updated 04:55 pm EDT, Tue June 17, 2014
Regulators reviewing Nokia deal find 310 patents Microsoft leverage against Android
After the Chinese Ministry of Commerce (MOFCOM) approved Microsoft's purchase of Nokia's device and services business, Microsoft was found to have 200 patent families necessary to build Android phones. In the process of posting news on the merger approval, however, the MOFCOM posted a list of 310 Microsoft patents that Android could be infringing upon.
These patents have been used against Android device manufacturers, with only a small number revealed to the public. The MOFCOM had reviewed around 100 patents during the course of the review, according to Ars Technica. However, there are large implications other than just displaying a number of previously-unmentioned patents by the operating system developer.
When speaking to Business Insider last year, Nomura analyst Rick Sherlund said that Microsoft makes an estimated $2 billion a year through patent licensing to Android vendors. The uncovered listing is believed to contain all of the patents that Microsoft could use to leverage lucrative licensing deals from device makers using Android.

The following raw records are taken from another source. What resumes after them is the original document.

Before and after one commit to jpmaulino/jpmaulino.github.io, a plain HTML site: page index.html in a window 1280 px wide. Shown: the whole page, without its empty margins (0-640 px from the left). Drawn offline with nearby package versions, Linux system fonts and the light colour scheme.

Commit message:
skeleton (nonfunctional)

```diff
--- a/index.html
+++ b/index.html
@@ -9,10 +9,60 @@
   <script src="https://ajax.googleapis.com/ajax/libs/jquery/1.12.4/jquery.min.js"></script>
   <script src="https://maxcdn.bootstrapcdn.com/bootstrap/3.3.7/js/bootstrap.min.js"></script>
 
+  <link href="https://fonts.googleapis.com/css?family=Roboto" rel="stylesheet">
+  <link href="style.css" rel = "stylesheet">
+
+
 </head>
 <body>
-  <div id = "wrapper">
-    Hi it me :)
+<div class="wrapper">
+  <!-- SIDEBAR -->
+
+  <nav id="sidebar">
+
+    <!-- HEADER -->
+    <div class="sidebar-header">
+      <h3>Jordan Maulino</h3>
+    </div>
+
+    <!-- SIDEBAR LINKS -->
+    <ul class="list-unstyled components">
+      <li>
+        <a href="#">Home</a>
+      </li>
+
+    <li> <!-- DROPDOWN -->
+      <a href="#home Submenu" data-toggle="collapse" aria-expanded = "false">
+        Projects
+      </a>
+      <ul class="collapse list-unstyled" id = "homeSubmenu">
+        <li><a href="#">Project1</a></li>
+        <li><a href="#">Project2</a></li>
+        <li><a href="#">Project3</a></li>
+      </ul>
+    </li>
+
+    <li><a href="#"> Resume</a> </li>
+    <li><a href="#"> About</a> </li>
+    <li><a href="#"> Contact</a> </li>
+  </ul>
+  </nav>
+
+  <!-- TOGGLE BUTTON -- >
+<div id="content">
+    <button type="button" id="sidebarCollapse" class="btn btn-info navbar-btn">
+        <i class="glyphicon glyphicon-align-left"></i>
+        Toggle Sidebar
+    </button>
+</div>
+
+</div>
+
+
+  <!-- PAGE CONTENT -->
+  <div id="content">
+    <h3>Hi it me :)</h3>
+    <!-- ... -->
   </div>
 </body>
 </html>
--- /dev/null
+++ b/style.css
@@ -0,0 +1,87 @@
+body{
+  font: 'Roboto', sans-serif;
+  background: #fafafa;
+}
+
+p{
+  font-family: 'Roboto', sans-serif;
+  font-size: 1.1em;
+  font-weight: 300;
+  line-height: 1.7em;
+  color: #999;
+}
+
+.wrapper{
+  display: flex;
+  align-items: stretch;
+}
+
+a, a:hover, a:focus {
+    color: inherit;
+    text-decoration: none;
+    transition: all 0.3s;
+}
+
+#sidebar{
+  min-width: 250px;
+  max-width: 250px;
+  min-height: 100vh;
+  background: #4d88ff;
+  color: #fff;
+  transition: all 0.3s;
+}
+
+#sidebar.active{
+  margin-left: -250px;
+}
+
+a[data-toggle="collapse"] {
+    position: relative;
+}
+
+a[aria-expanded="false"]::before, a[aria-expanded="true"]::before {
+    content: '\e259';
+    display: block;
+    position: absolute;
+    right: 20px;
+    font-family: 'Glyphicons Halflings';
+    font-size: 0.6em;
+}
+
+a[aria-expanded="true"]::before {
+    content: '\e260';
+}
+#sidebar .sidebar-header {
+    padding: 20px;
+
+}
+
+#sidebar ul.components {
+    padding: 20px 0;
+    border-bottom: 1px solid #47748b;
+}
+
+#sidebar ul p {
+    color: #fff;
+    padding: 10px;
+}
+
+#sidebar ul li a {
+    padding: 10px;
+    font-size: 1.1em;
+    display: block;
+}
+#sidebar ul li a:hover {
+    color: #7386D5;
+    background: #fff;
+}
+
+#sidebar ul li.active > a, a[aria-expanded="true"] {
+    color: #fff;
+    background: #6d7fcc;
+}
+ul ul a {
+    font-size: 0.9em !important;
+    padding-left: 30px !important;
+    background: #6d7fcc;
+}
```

The review by MOFCOM sought the patent list as part of an inquiry to see if Microsoft could use them in an anti-competitive way. In a statement from the company in April regarding the approval, Microsoft "http://blogs.technet.com/b/microsoft_blog/archive/2014/04/08/chinese-ministry-of-commerce-approves-microsoft-nokia-deal.aspx">said the approval by MOFCOM "effectively adopts Microsoft's current patent-licensing practices."
The list of Microsoft-owned patents includes 73 standard-essential patients (SEP), and 127 non-SEP patents Microsoft claims are used in Android. Another section lists 68 patent applications and 42 awarded patents. Microsoft's SEPs mainly relate to networking and general use in smartphones. A few patents in the list were obtained as a result of the consortium purchase of Nortel patents in 2011.
With Microsoft touting more transparency with Internet Explorer and looking to change its public image, the news can be construed as as a step backwards. The company has been selective in which patents it uses in legal actions up to this point. Instead of throwing the lot of them at developers, Microsoft has only used a few at a time in court battles.
By having the MOFCOM post all of the patents that Microsoft could use against Android, manufacturers will have a better understanding of what they can and cannot do without a licensing agreement. Microsoft won't be able to keep their collection in the dark to use at their discretion anymore, but it should help ease some disputes over intellectual properties. It may speed along the transparency that Microsoft started in the system when it first posted a tracker for company-owned patents last year.
A MS Word file of the 310 patents can be found at the MOFCOM website.